One other thing this move shows is just how important China is as an automotive market for a lot of auto brands. If Porsche is willing to go this far to sell models, it speaks to just how much it values that market, further emphasised, I might add, by the accompanying decision to sell these “base” Boxster and Cayman models as China exclusives. That means that no other market in the world will get them.
Porsche could’ve done something far less drastic and just priced the flat-six Caymans and Boxsters right to where customers are comfortable purchasing them. Jan Roth himself said that some of these models’ biggest rivals - the Audi TT being one of them - is priced below that 600,000-renminbi amount that Chinese buyers would be comfortable in spending. Is cutting the price on the existing models a better alternative than creating a new base model and fitting smaller engines? That’s a question only Porsche can answer, although I do think that’s a reasonable query to pose at this moment.
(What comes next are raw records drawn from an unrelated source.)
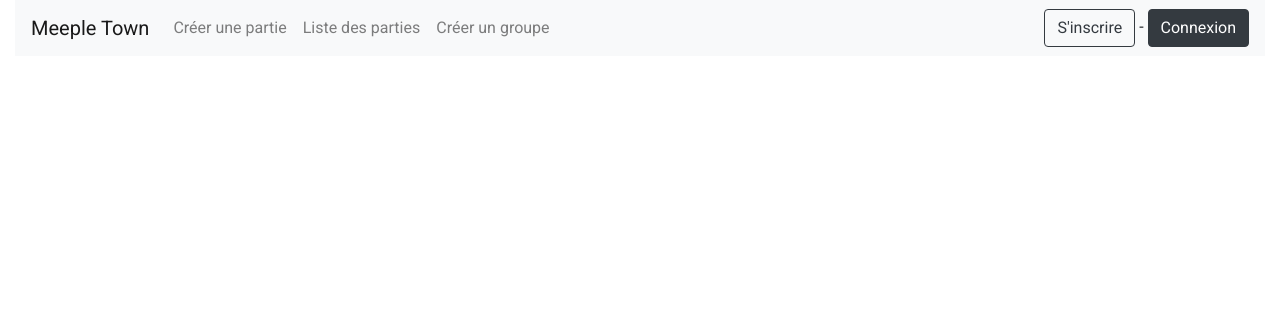
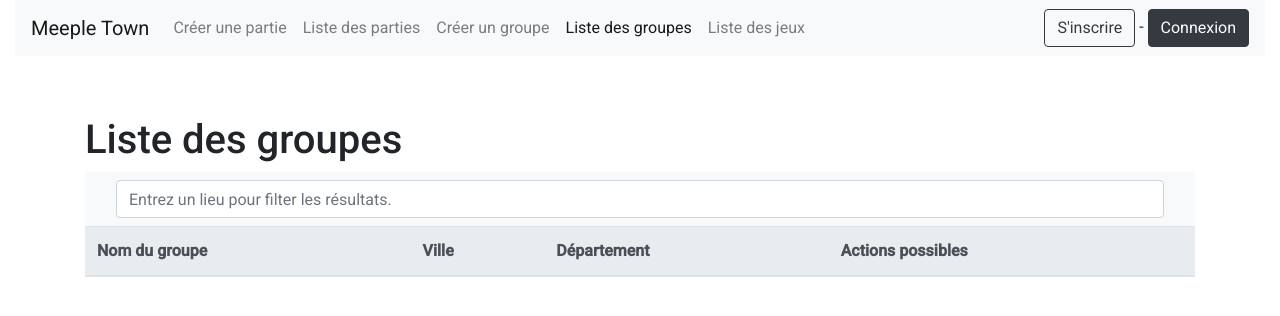
Before and after one commit to riku59250/MeepleTown, an Angular app in the folder AngularMeeple/MeepleTown/: page /listGroups in a window 1280 px wide. Before the commit this address led to /. Shown: the top 316 px of the page. Built offline with nearby package versions, Linux system fonts and the light colour scheme.

Commit message:
harmonisation css

```diff
--- a/AngularMeeple/MeepleTown/src/app/app-routing.module.ts
+++ b/AngularMeeple/MeepleTown/src/app/app-routing.module.ts
@@ -8,6 +8,7 @@ import {SessionPageComponent} from './sessions/session-page/session-page.compone
 import {ListGamesComponent} from './games/list-games/list-games.component';
 import {CreategroupComponent} from './groups/creategroup/creategroup.component';
 import {UserPageComponent} from './users/user-page/user-page.component';
+import {ListGroupComponent} from "./groups/list-group/list-group.component";
 
 
 
@@ -18,6 +19,7 @@ const routes: Routes = [
   {path: 'listSessions', component: ListSessionComponent},
   {path: 'sessionPage/:id', component: SessionPageComponent},
   {path: 'listGame', component: ListGamesComponent},
+  {path: 'listGroups', component: ListGroupComponent},
   {path: 'createGroup' , component: CreategroupComponent},
   {path: 'user', component: UserPageComponent},
   {path: '', redirectTo: '/signup', pathMatch: 'full'}
--- a/AngularMeeple/MeepleTown/src/app/app.component.html
+++ b/AngularMeeple/MeepleTown/src/app/app.component.html
@@ -12,6 +12,12 @@
     <li class="nav-item">
      <a class="nav-link" routerLink="/createGroup" routerLinkActive="active">Créer un groupe</a>
     </li>
+    <li class="nav-item">
+     <a class="nav-link" routerLink="/listGroups" routerLinkActive="active">Liste des groupes</a>
+    </li>
+    <li class="nav-item">
+     <a class="nav-link" routerLink="/listGame" routerLinkActive="active">Liste des jeux</a>
+    </li>
    </ul>
   </div>
   <app-user-header></app-user-header>
--- a/AngularMeeple/MeepleTown/src/app/games/list-games/list-games.component.html
+++ b/AngularMeeple/MeepleTown/src/app/games/list-games/list-games.component.html
@@ -1,17 +1,22 @@
+<h1>Liste des jeux </h1>
 
-<input name="recherche" placeholder="7 Wonders ....">
-<button class="btn btn-success">Recherche</button>
+<nav class="navbar navbar-light bg-light float-right col-12">
+    <form class="form-inline col-12">
+        <input class="form-control col-12" type="search" name="searchString" [(ngModel)]="searchString" autocomplete="off" placeholder="Entrez un lieu pour filter les résultats.">
+    </form>
+</nav>
+
 <table class="table">
-    <thead>
+    <thead class="thead-light">
     <tr>
-            <th>Noms</th>
-            <th>Type</th>
-            <th>Description</th>
-            <th>Nombre de Joueurs</th>
+        <th scope="col">Nom </th>
+        <th scope="col">Type</th>
+        <th scope="col">Description</th>
+        <th> Nombre de joueurs</th>
     </tr>
     </thead>
     <tbody>
-        <tr *ngFor="let game of games ">
+    <tr *ngFor="let game of games  | searchFilter : 'name' : searchString">
         <td>{{game.name}}</td>
         <td>{{game.type}}</td>
         <td>{{game.description}}</td>
--- a/AngularMeeple/MeepleTown/src/app/games/list-games/list-games.component.ts
+++ b/AngularMeeple/MeepleTown/src/app/games/list-games/list-games.component.ts
@@ -10,6 +10,7 @@ import {GamesServicesService} from "../services/games-services.service";
 })
 export class ListGamesComponent implements OnInit {
   games: Array<Game>;
+  searchString: string;
 
   constructor(private gameService: GamesServicesService) { }
 
--- a/AngularMeeple/MeepleTown/src/app/groups/list-group/list-group.component.html
+++ b/AngularMeeple/MeepleTown/src/app/groups/list-group/list-group.component.html
@@ -1,16 +1,21 @@
-<table class="table table-bordered">
-    <thead>
+<h1>Liste des groupes </h1>
+
+<nav class="navbar navbar-light bg-light float-right col-12">
+    <form class="form-inline col-12">
+        <input class="form-control col-12" type="search" name="searchString" [(ngModel)]="searchString" autocomplete="off" placeholder="Entrez un lieu pour filter les résultats.">
+    </form>
+</nav>
+
+<table class="table">
+    <thead class="thead-light">
     <tr>
-        <th scope="col">#</th>
-        <th scope="col">Nom de groupe</th>
-        <th scope="col">Type de groupe</th>
+        <th scope="col">Nom du groupe</th>
+        <th scope="col">Ville</th>
         <th scope="col">Département</th>
-        <th scope="col">Ville</th>
+        <th> Actions possibles</th>
     </tr>
     </thead>
     <tbody>
-    <tr>
 
-    </tr>
     </tbody>
 </table>
--- a/AngularMeeple/MeepleTown/src/app/groups/list-group/list-group.component.ts
+++ b/AngularMeeple/MeepleTown/src/app/groups/list-group/list-group.component.ts
@@ -7,8 +7,8 @@ import {Group} from '../group/group';
   styleUrls: ['./list-group.component.scss']
 })
 export class ListGroupComponent implements OnInit {
-
-    listGroup = [];
+  searchString: string;
+  listGroup = [];
 
   constructor() { }
 
--- a/AngularMeeple/MeepleTown/src/app/sessions/session-page/session-page.component.html
+++ b/AngularMeeple/MeepleTown/src/app/sessions/session-page/session-page.component.html
@@ -1,5 +1,5 @@
 
-<h1>{{session.title}}</h1>
+<h1>{{session.title}} <small>par author</small></h1>
 <div class="col-md-8 ">
 <p >Lieu : {{session.place}}</p>
 <p >Date de début : {{session.startDate | date : 'medium'}} </p>
```
Lines whose indentation alone changed are shown as unchanged.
At the end of the day, it’s Porsche’s decision to make and if the report from Automotive News Europe is accurate as I expect it to be, then it’s going to be interesting on how decides on prices for these two new base models and just as important, if this decision creates a precedent for Porsche and other automakers alike.
Read our full review on the Porsche 718 Cayman here.
Read our full review on the Porsche 718 Boxster here.
Source: Automotive News